Sometimes I open it and nothing falls out. Other times, I’m not so lucky. Stuffed-to-the-gills refrigerators really stress me out, and this represents the norm when the garden produce rolls in this time of year. Don’t get me wrong, I’m thankful for the bounty, but this chaos and disorder causes my brain to go into overdrive and shut down in self-defense. Can’t. Focus. Make. It. Stop.
I hate to waste any food, don’t want one little bit to go bad, but at this point, waste is almost inevitable. For one thing, poor air circulation in over-full fridges creates cold spots, freezing and ruining tender veggies, like lettuce. Then, there’s the food that just gets lost, pushed back in some deep, dark corner, only to be discovered a month later, a special science experiment, green and fuzzy, fresh from your fridge. Sometimes this almost makes me cry — I recently discovered a jar of really delicious, locally grown and produced salsa, that came none too cheap, still one-third full and subjected to the mold bug. So sad and such a waste.
I try to make mental lists of what we have and prioritize use, and we generally minimize our losses. As my husband likes to remind me, when I look in the refrigerator and my brain almost explodes, any garden goods that go bad can just go into the compost pile and feed future crops. But then why are they taking up space in the fridge in the first place?
Deep breaths. Count to ten.
I created this lunch around our homemade dill gravy and some leafy greens that top my current mental “use it or lose it” list.
What are your tricks for taming the refrigerator and minimizing food waste?
Oh man… I can SO relate to this one. I’ve totally got Fibber McGee’s refrigerator too. Actually, you’re probably WAY too young to get that reference. http://www.youtube.com/watch?v=h9FGC68YcwM

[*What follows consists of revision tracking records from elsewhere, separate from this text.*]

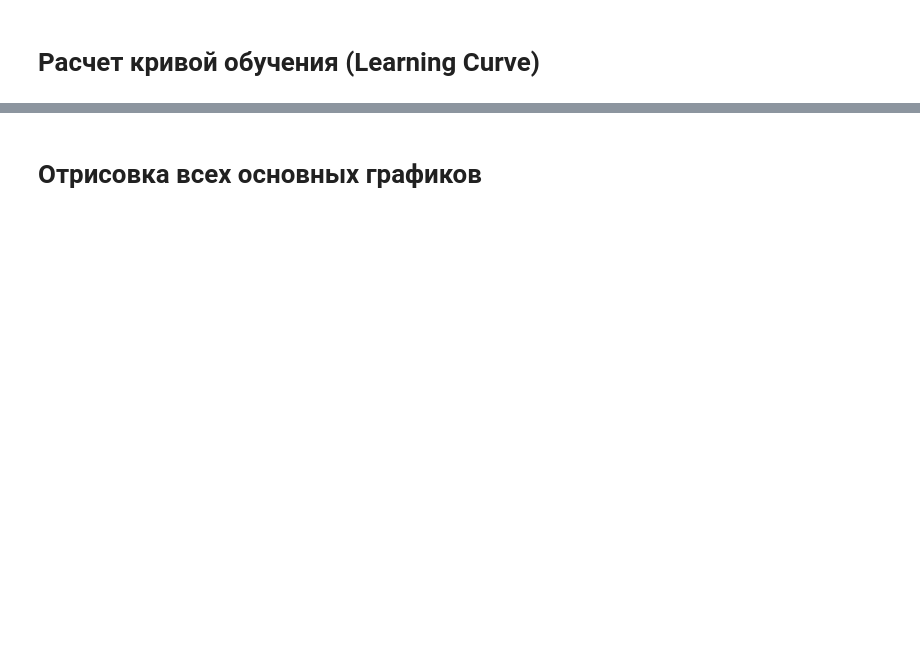
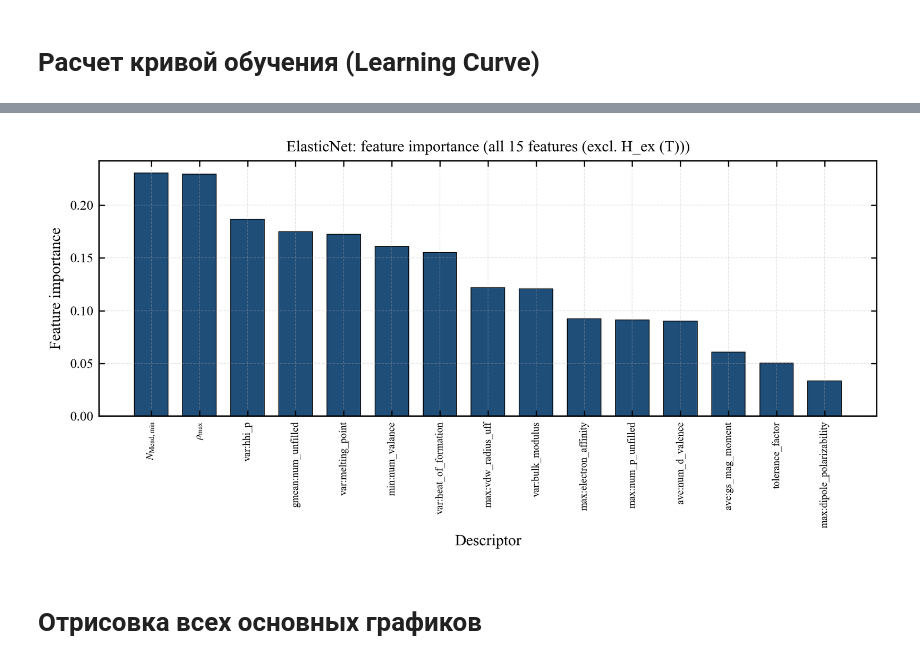
Before and after one commit to artemiikagramanian/MCE_predict, a Jupyter notebook: MCE.ipynb, the cells around one changed output, grey strips where cells are left out. Drawn from its saved outputs; the diff is of its cells as text; code cells hidden in the pictures; blank space fills up the shorter version.

```diff
--- a/MCE.ipynb
+++ b/MCE.ipynb
@@ -1490,3 +1560,23 @@ else:
+# %%
+model_name = "ElasticNet"
+model = saved_models[model_name]
+data = saved_data[model_name]
+
+imp_series = get_importance(model, data["feature_list_present"])
+
+if imp_series is not None:
+    imp_df = pd.DataFrame({
+        "feature": imp_series.index,
+        "rf_importance": imp_series.values
+    })
+    plot_feature_importance(
+        imp_df, top_n=None, exclude=["H_ex (T)"],
+        model_name=model_name, orientation="vertical"
+    )
+else:
+    print(f"{model_name}: важность признаков недоступна")
+# %% [output]
+[figure, added]
 # %% [markdown]
 # Отрисовка всех основных графиков
 # %%
```
Also changed, not shown: parts of 12 cells of this notebook, 20 other files.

Anyhow, I have taken to freezing things, even leftovers or partially opened stuff that I just know I won’t have time to eat before it goes bad.
Thanks for the reminder about the freezer. That seems so obvious, but I often forget. I also have to remember that when the garden produce gets overwhelming, I should find a neighbor or coworker who would enjoy some of the bounty 🙂